Patient suffering from AIDS, existing cancer in any other organ of the body than liver, severe active infection, active substance abuse, irreversible brain defect, advanced heart or lung disease can get disqualified for a liver transplantation as the outcome can be unsuccessful.
Doctor may suggest various test including blood tests, diagnostic tests (x-rays, ultrasounds, a liver biopsy, colonoscopy, dental exams, psychological and social assessment) to evaluate if the patient is qualified for liver transplant. If the patient is accepted as right candidate for the transplant, his/her name will be placed on a national transplant list according to the need and urgency. Patient will be notified when the organ is available from the deceased donor and if a living person is donating a part of their liver to you, the surgery will be planned at convenience of the donor and the patient or when required. The donor should be in good health and should have good match of blood type with the recipient.
There are mainly three types of liver transplant:
1. Orthotopic transplant – is the most common type of liver transplant where whole liver is taken from recently deceased person (donor). Surgeon will make an incision in the patient’s abdomen and remove the liver. The donor liver then will be placed and connected to the blood vessels and bile ducts. The incision will be closed using surgical clips. Surgeon will attach drainage tubes to drain away extra fluids that may usually remain attached for several days after surgery.
2. Live donor transplant – living donor (close family person, or close relative) will have a surgery to remove either the left or right side of their liver (right side of liver is generally recommended for adults and left is smaller and suited for children). After the donor surgery, patient liver will be removed and replaced with the donor’s liver lobe and then will connect blood vessels and bile ducts. The transplanted lobe and donor’s lobe will quickly regenerate themselves and re-grow to their normal size within two three months post the transplant.
3. Split donation - when the donor liver becomes available from a recently deceased person and both the adult and a child are suitable candidates to receive it then the donated liver will be split into the right and left lobes. The right lobe (larger) will be transplanted into the adult and the left (smaller) lobe will transplanted into the child.
There can be some risk or complications post liver transplant surgery:
• Abnormal bleeding
• Blocked blood vessels
• Leakage of bile or blocked bile ducts
• Rejection of new organ (liver lobe)

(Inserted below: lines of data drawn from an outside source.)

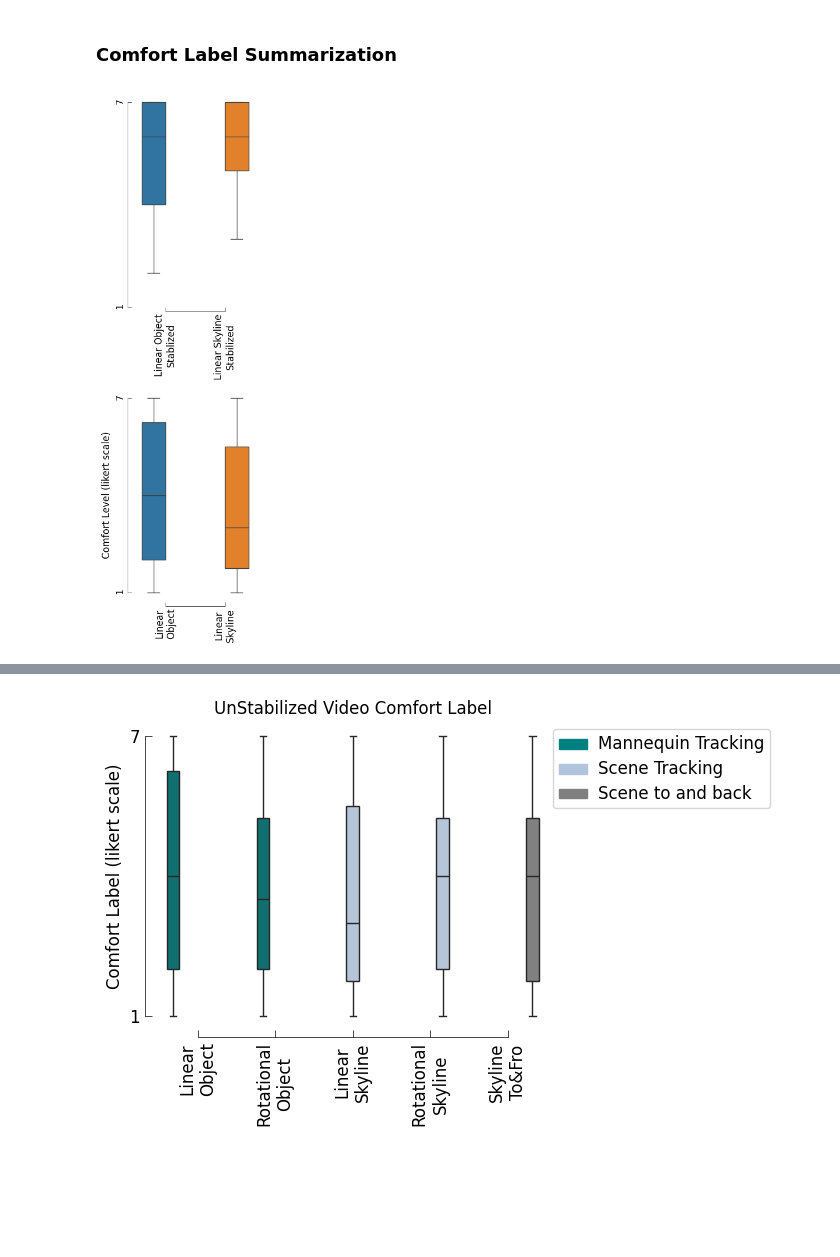
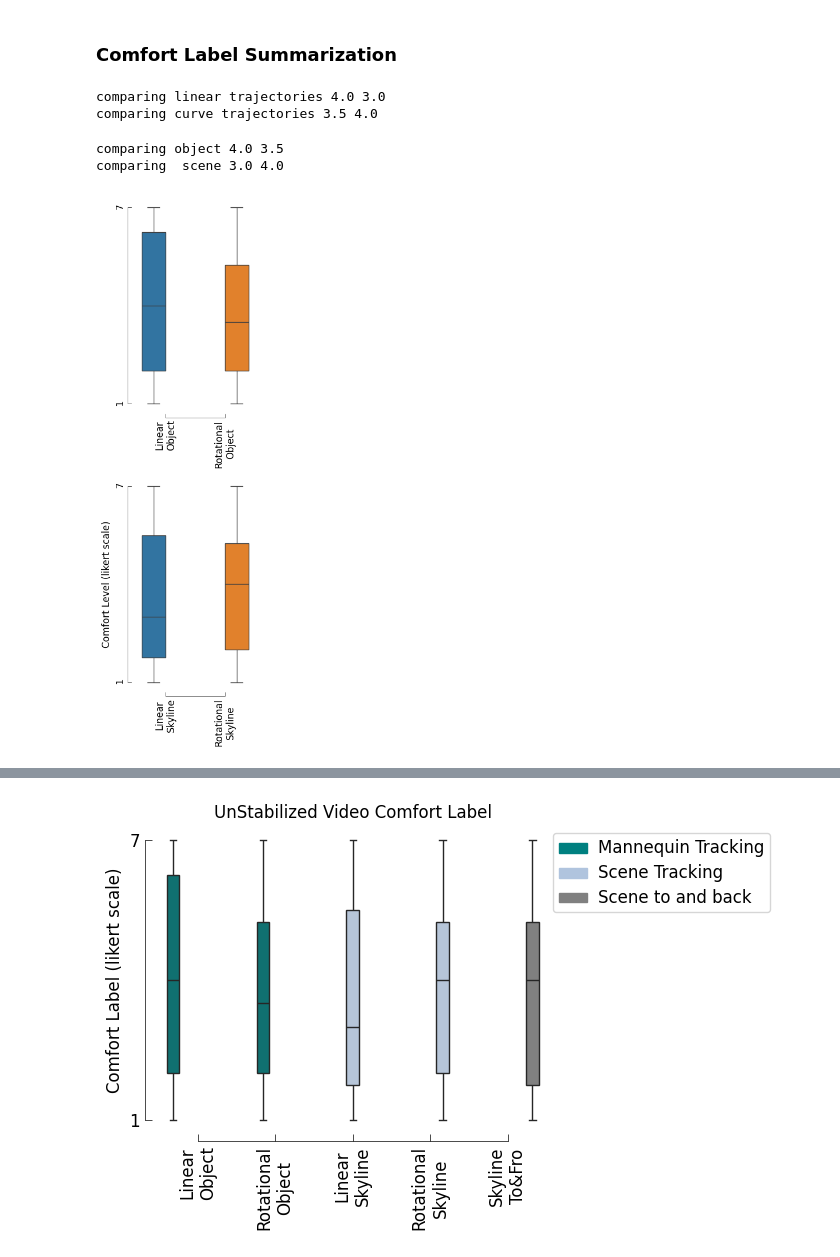
Before and after one commit to arunavanag591/fpv_drone_comfort_analysis, a Jupyter notebook: fpvSurveyDataAnalysis.ipynb, the cells around one changed output, grey strips where cells are left out. Cells and saved outputs as stored; diff of their text form; code cells hidden in the pictures; blank space fills up the shorter version.

Commit message:
corrected H1 and H2 plots

```diff
--- a/fpvSurveyDataAnalysis.ipynb
+++ b/fpvSurveyDataAnalysis.ipynb
@@ -91,39 +86,61 @@ rotation_df_stabilized = df[['comfort_video4','building_comfort_video8']].copy()
+# %%
+object_df = df[['comfort_video1','comfort_video3']].copy()
+skyline_df = df[['building_comfort_video5','building_comfort_video7']].copy()
+# %%
+## linear > rotational
+print('comparing linear trajectories',np.median(df.comfort_video1), np.median(df.building_comfort_video5))
+print('comparing curve trajectories',np.median(df.comfort_video3), np.median(df.building_comfort_video7))
+# %% [output]
+comparing linear trajectories 4.0 3.0
+comparing curve trajectories 3.5 4.0
+# %%
+## delta comfort
+print("comparing object",np.median(df.comfort_video1), np.median(df.comfort_video3))
+print("comparing  scene",np.median(df.building_comfort_video5), np.median(df.building_comfort_video7))
+# %% [output]
+comparing object 4.0 3.5
+comparing  scene 3.0 4.0
 # %%
-# Plot for H1: Participants will have a higher comfort ranking for linear trajectories
+# Plot for
+# H1: Participants will have a higher comfort ranking for linear trajectories
+# H2: change in comfort for skyline is smaller than change in comfort for object
+
 f,ax=plt.subplots(2,1,figsize=(3,10))
 ax[0].grid(False)
 ax[1].grid(False)
 
 
-sns.boxplot(data=linear_df_stabilized, ax=ax[0], dodge=True, )
-sns.boxplot(data=linear_df, ax=ax[1], dodge=True)
+sns.boxplot(data=object_df, ax=ax[0], dodge=True, )
+# sns.stripplot(data=linear_df_stabilized, ax=ax[0], dodge=True, color='black', alpha=0.5)
+sns.boxplot(data=skyline_df, ax=ax[1], dodge=True)
+# sns.stripplot(data=linear_df, ax=ax[1], dodge=True, color='black', alpha=0.5)
 
 
 mpl_functions.adjust_spines(ax[0],['left','bottom'],
                             spine_locations={'right': 4, 'bottom': 5},
                             smart_bounds=True,
                             yticks=[1,7],
                             linewidth=0.5)
 
 mpl_functions.adjust_spines(ax[1],['left','bottom'],
                             spine_locations={'right': 4, 'bottom': 5},
                             smart_bounds=True,
                             yticks=[1,7],
                             linewidth=0.5)
 
-label1=['Linear Object\nStablized', 'Linear Skyline\nStabilized']
-label2=['Linear\nObject', 'Linear\nSkyline']
+label1=['Linear\nObject', 'Rotational\nObject']
+label2=['Linear\nSkyline', 'Rotational\nSkyline']
 
 ax[0].set_xticklabels(label1,rotation=90)
 ax[1].set_xticklabels(label2,rotation=90)
 
 ax[0].set_yticklabels(['1','7'],rotation=90)
 ax[1].set_yticklabels(['1','7'],rotation=90)
 
 ax[1].set_ylabel('Comfort Level (likert scale)')
 
 mpl_functions.set_fontsize(ax[0],12)
 mpl_functions.set_fontsize(ax[1],12)
 f.tight_layout()
 # %% [output]
-[figure, old version]
+[figure, new version]
```
Also changed, not shown: parts of 2 cells of this notebook.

Patient will be kept in ICU for monitoring the conditions or some symptoms/signs of complications for few days. Then will be shifted to the regular hospital room for 5-10 days depending on the condition of the patient. It can take 6 to 8 months for getting fully healed after the transplant. Patient can go back to normal routine after few months and need to take suggested medications on time, maintain healthy lifestyle and food habits. Regular follow ups should be done.